Gold Spot Prices
Silver Spot Prices

Guide to Taxes, Reporting, and IRAs

No one needs to be told that if they profit on a transaction, the Internal Revenue Service will be around shortly after to determine their share of the proceeds. For those wondering whether they need to file taxes on their precious metal purchases, the short answer is probably yes. That being said however, nothing in this article should be considered tax advice, and for specific tax-related information regarding your tax responsibilities you should speak with your accountant for detailed information regarding your specific situation. For those with general questions regarding the buying and selling of precious metals however, and their potential tax responsibility, this article details the information you will need to know prior to scheduling that appointment with your tax preparation professional.

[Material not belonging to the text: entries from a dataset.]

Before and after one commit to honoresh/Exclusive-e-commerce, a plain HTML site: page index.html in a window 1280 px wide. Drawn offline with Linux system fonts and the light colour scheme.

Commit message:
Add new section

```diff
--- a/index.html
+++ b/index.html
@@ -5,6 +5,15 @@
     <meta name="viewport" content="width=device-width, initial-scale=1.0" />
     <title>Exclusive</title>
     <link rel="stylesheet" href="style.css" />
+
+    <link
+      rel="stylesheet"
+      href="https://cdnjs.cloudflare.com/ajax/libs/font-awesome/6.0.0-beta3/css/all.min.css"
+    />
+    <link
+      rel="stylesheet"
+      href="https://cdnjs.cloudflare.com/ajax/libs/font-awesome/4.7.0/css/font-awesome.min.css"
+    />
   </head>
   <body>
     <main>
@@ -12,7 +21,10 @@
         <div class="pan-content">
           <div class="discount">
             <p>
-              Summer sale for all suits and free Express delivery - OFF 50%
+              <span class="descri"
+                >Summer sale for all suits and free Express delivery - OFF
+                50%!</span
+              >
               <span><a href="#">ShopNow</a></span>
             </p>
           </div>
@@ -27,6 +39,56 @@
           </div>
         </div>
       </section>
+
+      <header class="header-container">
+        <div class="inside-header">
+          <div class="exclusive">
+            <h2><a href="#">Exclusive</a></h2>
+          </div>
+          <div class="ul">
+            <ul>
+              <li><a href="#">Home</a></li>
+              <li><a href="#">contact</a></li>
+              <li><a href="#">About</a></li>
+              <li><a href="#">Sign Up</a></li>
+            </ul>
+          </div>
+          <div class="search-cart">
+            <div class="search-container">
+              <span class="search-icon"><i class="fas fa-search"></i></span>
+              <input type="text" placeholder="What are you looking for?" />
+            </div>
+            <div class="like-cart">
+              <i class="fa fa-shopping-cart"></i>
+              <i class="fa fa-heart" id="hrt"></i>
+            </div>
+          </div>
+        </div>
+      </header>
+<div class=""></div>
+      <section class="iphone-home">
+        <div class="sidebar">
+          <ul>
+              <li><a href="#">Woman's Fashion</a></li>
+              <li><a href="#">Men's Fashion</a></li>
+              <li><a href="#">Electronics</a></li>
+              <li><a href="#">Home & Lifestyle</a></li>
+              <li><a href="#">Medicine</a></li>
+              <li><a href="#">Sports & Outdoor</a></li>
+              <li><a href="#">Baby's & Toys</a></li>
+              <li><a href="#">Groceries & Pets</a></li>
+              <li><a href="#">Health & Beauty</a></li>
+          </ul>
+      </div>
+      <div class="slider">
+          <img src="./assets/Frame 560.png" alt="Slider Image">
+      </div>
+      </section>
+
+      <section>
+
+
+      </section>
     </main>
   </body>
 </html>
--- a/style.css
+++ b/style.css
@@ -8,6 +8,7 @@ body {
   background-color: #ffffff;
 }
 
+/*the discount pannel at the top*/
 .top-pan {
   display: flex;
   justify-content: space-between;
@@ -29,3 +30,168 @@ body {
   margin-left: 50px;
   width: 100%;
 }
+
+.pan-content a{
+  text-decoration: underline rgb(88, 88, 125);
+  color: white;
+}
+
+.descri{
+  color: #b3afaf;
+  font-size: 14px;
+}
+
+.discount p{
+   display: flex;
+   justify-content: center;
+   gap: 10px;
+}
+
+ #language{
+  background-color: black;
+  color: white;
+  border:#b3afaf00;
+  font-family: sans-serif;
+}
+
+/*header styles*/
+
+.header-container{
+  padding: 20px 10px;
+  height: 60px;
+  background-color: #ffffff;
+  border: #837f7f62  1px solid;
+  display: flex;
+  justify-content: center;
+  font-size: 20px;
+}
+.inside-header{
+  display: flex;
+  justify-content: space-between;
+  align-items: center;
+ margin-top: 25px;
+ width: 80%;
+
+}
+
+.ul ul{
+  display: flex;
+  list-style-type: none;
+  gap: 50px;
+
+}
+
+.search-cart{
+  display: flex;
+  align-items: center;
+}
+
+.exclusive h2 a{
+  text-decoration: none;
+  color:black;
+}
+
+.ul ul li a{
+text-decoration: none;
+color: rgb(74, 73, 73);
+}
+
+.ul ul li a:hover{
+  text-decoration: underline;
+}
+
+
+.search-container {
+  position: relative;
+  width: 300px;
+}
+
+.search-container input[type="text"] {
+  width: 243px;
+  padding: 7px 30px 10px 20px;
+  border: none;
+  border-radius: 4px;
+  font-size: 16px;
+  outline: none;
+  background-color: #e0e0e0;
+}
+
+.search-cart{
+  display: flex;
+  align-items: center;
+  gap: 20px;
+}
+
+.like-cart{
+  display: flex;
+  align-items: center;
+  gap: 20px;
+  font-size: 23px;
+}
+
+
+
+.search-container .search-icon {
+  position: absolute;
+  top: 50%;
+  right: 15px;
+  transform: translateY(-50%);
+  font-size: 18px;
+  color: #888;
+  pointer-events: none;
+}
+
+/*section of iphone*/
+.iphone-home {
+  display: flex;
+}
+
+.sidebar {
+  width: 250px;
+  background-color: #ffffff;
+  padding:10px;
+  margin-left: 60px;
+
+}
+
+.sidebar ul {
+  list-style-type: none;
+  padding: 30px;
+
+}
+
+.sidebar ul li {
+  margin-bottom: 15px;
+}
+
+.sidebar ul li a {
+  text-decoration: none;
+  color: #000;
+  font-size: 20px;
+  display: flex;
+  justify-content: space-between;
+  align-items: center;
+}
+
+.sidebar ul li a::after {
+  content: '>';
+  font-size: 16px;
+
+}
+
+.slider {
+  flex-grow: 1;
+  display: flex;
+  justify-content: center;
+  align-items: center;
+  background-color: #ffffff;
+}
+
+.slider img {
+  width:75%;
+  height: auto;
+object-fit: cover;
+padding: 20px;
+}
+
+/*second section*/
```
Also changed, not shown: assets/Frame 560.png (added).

Cashing in on the Barter Economy

People collect and invest in precious metals for a myriad of reasons. Whether they appreciate the stable growth of a particular precious metal commodity, or they thrill from the visceral response of knowing that they alone know that they have a half a pound of gold stuffed in the back of their bedroom closet. Unfortunately, in certain instances, the Internal Revenue Service may be interested in what is stored under those blankets in that closet. In fact, they are so interested that they have devised a specific form to help keep track of your precious metal holdings. Dubbed Form 1099-B, and creatively entitled, “Proceeds from Broker and Barter Exchange Transactions,” this document finds usage when documenting the gains and losses associated with the sale and purchases of precious metals.

Defining the “Broker”

Broadly stated, a broker is defined by the IRS as any person or entity that facilitates a transaction made between other parties in the course of their business or trade. Indeed, a broker can be an individual, a governmental entity, a foreign national, or a corporation routinely redeems its own shares falls under the umbrella term “broker” when it comes to IRS nomenclature.

Under IRS guidelines, a broker must file a Form 1099-B on each person involved in a host of transactions to include:

  • Commodities
  • Stocks
  • Foreign Currency Contracts
  • Debit instruments
  • Regulated Futures Contracts
  • Precious metals

The 1099-B Form

Designed to capture a wealth of financial information regarding each transaction, the 1099-B Form requires detailed data on a myriad of items that include:

  • Payers name and address
  • Payers FIN number
  • Name and address of recipient
  • Recipient’s account information
  • Detailed description of property
  • Date acquired
  • Date sold
  • Proceeds
  • Additional costs and fees
  • Loss or gain
  • Federal income tax withheld
  • Profit or loss on closed contracts
  • Unrealized profit or loss on open contracts
  • CUSIP number

Reportable Bullion Transactions

As mentioned, in certain instances, the IRS mandates that applicable bullion transactions be reported to the Treasury Department. As such, regulations mandate that bullion dealers report when certain precious metal transactions occur, such as:

  • Minimum Silver Fineness: .999 of 1000 Troy ounces or more
  • Minimum Gold Fineness: .995 1 kilo (32.15) Troy ounces or more
  • Minimum Platinum Fineness: .9995 of 25 Troy ounces or more
  • Minimum Palladium Fineness: .9995 of 100 Troy ounces or more

In addition to bulk-weight bullion purchases, the Internal Revenue Services requires the following be reported following a transaction when the quantity exceeds 25 coins:

Finally, whenever a cash transaction exceeds $10,000 or a series of cash transactions, when combined, exceeds the $10,000 threshold. With much excitement and interest surrounding the investment in precious metals, understanding the tax implications of those investment transactions is critical to making an informed buying decision, so be sure to schedule an appointment with your Certified Public Accountant or tax preparation professional to guarantee that you do not run afoul of the tax man this reporting season.

Brands We Review